- Opening Delimiter -

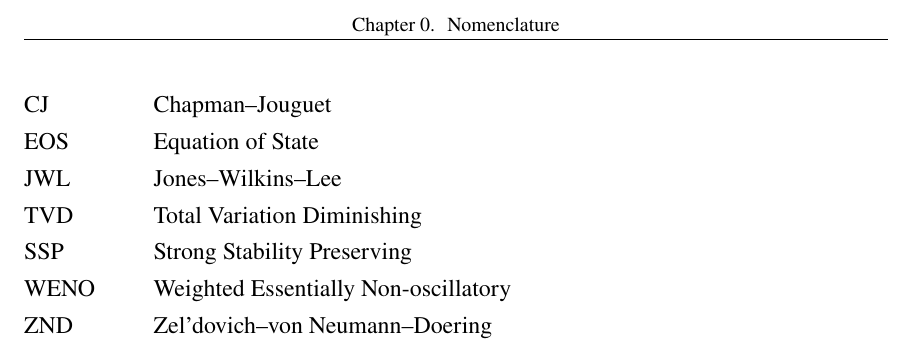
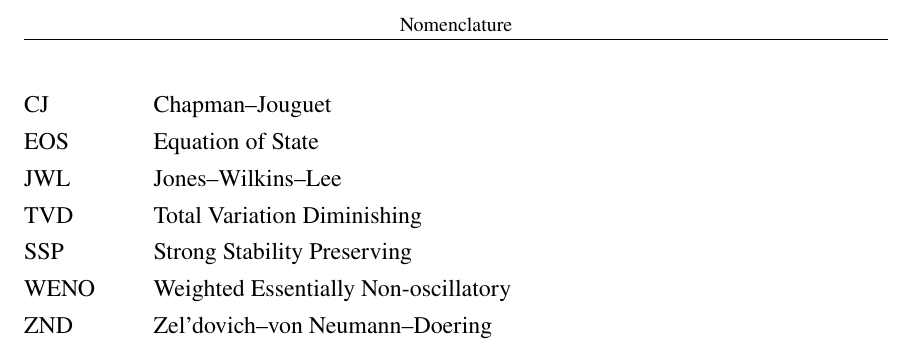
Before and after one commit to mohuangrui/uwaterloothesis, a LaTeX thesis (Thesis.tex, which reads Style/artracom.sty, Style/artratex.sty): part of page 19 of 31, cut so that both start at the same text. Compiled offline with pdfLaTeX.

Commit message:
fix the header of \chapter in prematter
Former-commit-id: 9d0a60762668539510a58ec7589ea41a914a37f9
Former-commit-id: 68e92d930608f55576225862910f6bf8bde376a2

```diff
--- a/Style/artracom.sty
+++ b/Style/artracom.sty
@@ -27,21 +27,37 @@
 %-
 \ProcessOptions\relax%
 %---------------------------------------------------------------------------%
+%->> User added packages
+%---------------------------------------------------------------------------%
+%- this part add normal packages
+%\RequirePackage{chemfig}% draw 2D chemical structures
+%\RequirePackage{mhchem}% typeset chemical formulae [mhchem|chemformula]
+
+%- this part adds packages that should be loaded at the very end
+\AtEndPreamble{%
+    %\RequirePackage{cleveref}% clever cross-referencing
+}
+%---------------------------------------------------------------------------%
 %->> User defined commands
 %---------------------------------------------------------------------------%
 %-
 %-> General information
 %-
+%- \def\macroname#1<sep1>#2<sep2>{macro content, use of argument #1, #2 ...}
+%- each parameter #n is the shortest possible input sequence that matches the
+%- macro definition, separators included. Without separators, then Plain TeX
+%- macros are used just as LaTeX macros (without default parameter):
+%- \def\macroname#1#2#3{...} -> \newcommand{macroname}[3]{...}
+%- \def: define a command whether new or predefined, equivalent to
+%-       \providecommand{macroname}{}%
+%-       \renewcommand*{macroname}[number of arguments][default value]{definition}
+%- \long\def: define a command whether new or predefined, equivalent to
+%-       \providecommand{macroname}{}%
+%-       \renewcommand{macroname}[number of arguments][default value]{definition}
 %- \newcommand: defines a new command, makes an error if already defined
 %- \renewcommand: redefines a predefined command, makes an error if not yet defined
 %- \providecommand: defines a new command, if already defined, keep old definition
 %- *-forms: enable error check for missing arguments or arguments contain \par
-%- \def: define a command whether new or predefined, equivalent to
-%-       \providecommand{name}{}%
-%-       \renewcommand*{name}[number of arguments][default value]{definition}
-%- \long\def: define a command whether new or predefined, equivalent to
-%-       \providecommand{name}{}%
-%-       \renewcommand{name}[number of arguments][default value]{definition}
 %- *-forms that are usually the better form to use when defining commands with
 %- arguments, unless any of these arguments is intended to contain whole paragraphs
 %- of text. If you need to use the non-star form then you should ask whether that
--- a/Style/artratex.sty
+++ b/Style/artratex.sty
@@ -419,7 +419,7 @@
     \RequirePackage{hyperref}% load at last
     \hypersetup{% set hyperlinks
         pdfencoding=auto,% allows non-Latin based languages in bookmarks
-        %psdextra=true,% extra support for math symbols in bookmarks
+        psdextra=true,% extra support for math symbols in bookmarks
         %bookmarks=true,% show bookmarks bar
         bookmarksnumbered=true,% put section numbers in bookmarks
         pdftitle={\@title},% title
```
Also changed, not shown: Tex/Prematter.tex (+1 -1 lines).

- Closing Delimiter -

# WHAT NEEDS TO BE DONE
In the material above, find each line containing the word "User" and copy it.

# RESPONSE BOX
+%->> User added packages
 %->> User defined commands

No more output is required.